++++ DATA UNDER STUDY
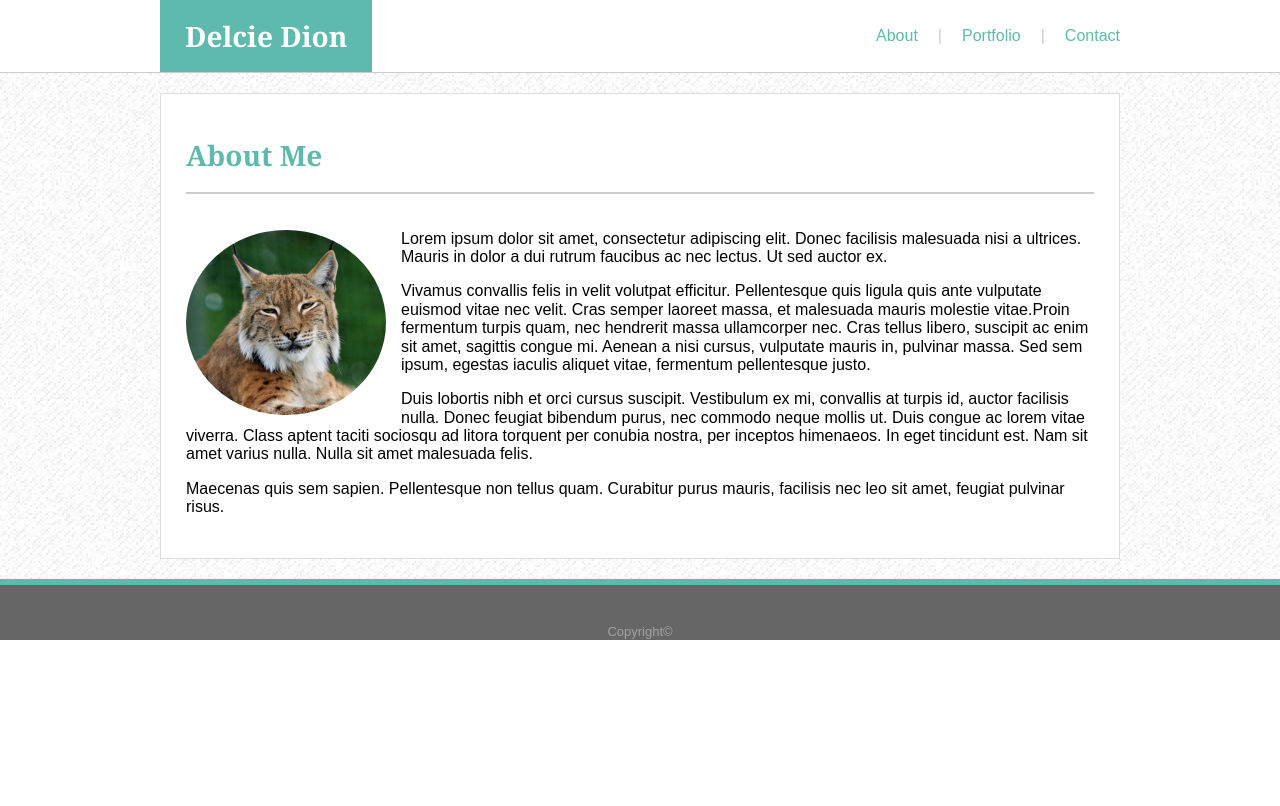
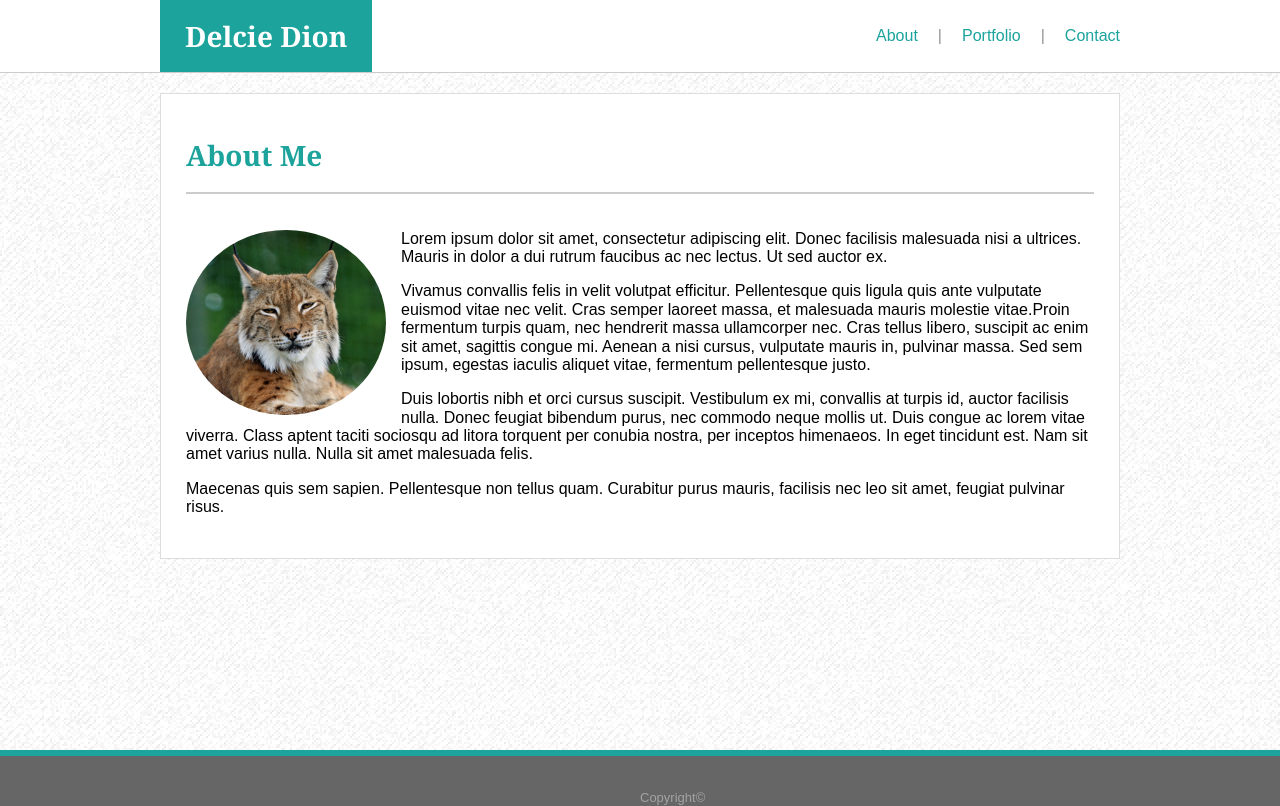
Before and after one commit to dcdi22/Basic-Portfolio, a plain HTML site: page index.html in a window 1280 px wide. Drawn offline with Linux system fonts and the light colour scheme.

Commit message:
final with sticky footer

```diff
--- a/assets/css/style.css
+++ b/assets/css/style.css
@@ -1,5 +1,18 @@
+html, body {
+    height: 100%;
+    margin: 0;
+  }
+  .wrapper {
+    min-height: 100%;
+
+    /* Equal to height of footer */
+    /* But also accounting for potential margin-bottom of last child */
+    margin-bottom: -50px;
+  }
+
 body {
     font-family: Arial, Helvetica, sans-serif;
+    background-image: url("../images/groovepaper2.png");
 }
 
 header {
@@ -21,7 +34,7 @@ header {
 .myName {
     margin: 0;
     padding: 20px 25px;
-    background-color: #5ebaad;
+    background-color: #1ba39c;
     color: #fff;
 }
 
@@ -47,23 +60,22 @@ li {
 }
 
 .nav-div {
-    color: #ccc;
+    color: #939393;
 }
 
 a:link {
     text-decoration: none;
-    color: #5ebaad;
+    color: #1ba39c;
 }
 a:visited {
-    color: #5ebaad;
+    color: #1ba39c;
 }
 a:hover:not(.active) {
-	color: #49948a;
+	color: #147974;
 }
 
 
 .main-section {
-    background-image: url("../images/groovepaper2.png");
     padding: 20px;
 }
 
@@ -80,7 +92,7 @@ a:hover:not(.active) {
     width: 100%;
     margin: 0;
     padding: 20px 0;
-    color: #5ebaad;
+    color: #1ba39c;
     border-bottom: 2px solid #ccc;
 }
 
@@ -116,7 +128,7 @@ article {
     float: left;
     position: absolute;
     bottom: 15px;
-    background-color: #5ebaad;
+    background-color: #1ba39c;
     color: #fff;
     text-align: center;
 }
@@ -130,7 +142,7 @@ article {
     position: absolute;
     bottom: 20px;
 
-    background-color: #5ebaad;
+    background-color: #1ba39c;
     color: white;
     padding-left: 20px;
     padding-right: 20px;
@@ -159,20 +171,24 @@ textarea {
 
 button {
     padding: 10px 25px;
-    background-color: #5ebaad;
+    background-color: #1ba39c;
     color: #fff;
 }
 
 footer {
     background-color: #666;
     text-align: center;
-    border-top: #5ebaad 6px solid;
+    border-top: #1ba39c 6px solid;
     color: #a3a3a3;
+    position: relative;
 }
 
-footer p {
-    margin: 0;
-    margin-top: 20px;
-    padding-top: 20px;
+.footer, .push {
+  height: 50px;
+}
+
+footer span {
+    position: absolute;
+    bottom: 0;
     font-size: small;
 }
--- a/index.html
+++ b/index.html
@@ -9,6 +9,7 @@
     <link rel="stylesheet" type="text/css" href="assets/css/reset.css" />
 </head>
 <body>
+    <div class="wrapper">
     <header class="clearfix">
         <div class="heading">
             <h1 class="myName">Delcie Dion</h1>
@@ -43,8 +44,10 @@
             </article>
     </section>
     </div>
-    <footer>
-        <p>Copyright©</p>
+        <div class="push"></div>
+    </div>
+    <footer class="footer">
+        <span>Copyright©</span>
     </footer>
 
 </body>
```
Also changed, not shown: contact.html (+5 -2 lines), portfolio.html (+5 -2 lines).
++++++++
• ACTION ITEM
Pull each line containing the word "position" out of the data above.

• THE COMPLETED TASK
     position: absolute;
     position: absolute;
+    position: relative;
+    position: absolute;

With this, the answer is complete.